· Check your vitals – Like scheduling an annual physical, it’s important to make time to check in with your finances. There are many tools that you can use to check your financial vital signs, and two of the most popular are a balance sheet and a cashflow worksheet.
A balance sheet is a one-page snapshot report of all your assets and liabilities. Assets are your “stuff” - things like your 401k, checking account and your car; while liabilities are your “debts” such as a mortgage or an auto loan. Subtracting your total liabilities from your total assets results in your net worth. Calculating your net worth periodically is an easy way to see if your financial wellness is growing or declining.
While a balance sheet can help you track your big-picture progress, a cashflow exercise can help you identify financial success on a micro level. A cashflow worksheet lists all your sources of monthly income followed by your monthly expenses. You can use your credit card or an online checking account tool to figure out what you spend on groceries, dining out, gym membership, etc. Comparing your inflows vs. outflows can highlight problems like living outside of your means or can uncover extra income that could be allocated to savings or debt management. Checking in with your finances by using these tools at least once a year is crucial to improving your financial wellbeing.

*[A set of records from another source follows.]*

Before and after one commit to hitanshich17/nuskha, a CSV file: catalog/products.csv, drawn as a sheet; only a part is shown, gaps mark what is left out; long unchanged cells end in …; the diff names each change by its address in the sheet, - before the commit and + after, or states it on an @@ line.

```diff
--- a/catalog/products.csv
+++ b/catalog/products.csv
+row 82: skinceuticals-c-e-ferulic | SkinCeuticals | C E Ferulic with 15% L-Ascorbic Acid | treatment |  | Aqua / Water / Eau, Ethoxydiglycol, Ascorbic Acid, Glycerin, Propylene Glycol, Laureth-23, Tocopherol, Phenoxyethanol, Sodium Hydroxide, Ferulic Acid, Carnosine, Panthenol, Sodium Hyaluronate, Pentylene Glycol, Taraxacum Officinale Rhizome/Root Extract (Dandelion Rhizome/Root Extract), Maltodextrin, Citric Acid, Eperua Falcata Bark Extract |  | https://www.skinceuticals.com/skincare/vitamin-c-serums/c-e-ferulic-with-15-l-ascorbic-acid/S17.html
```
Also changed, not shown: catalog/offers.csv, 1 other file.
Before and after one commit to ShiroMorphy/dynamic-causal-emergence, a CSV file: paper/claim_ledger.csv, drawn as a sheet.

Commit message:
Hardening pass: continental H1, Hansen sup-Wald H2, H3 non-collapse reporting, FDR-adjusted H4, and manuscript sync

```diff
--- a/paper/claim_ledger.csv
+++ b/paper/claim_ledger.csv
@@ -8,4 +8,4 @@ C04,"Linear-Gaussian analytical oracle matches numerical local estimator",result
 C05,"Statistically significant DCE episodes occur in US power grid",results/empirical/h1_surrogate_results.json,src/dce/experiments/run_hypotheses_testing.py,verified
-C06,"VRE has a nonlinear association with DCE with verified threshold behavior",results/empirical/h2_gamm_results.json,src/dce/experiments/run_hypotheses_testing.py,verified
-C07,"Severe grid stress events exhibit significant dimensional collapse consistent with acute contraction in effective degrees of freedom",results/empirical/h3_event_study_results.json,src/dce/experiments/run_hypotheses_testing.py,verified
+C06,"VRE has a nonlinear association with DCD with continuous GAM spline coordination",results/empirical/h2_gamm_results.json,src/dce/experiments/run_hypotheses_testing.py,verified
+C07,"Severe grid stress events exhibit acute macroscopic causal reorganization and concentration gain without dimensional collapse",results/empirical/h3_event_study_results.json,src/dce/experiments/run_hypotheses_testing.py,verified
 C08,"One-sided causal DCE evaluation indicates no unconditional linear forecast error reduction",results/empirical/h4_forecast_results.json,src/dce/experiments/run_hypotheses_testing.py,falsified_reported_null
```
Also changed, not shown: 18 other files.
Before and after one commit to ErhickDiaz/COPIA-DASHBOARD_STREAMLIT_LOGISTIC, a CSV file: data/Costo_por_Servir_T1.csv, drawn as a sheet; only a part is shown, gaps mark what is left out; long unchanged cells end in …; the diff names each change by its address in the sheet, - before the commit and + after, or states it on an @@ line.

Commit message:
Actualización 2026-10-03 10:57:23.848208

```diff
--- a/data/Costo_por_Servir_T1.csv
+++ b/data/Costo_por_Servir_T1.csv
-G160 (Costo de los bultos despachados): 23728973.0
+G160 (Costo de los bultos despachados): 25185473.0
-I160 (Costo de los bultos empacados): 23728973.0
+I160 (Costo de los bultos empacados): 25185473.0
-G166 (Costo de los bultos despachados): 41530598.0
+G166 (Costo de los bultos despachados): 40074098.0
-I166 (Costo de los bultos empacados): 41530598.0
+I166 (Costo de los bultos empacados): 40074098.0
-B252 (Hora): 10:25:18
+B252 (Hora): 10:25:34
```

· Practice a methodical approach – Let’s face it, no good comes from looking up your symptoms on WebMD when you’re sick. The best way to find help is not by reading online forums, but instead by committing to an effective treatment and tracking your progress over time. The same can be said about mastering your finances. Understand that much like losing weight or breaking bad eating habits, financial success does not happen overnight. Patience and discipline are the keys to success. Leave emotion out of your financial decisions by following a suitable program for you – whether that be in your investment decisions or weekly spending habits.
· Seek professional help – It can be hard to leave emotion out of your financial decisions, and that is why working with a financial planner can be immensely helpful. Just like you consult a doctor about a physical ailment or partner up with a coach to accomplish your fitness goals, a financial planner will team up with you and provide the structure you need to succeed. Everyone’s money is personal to them, and a financial planner will help you objectively identify problem areas and provide accountability for change. The value of this partnership can be quite meaningful in your efforts to improve your financial wellness in the New Year.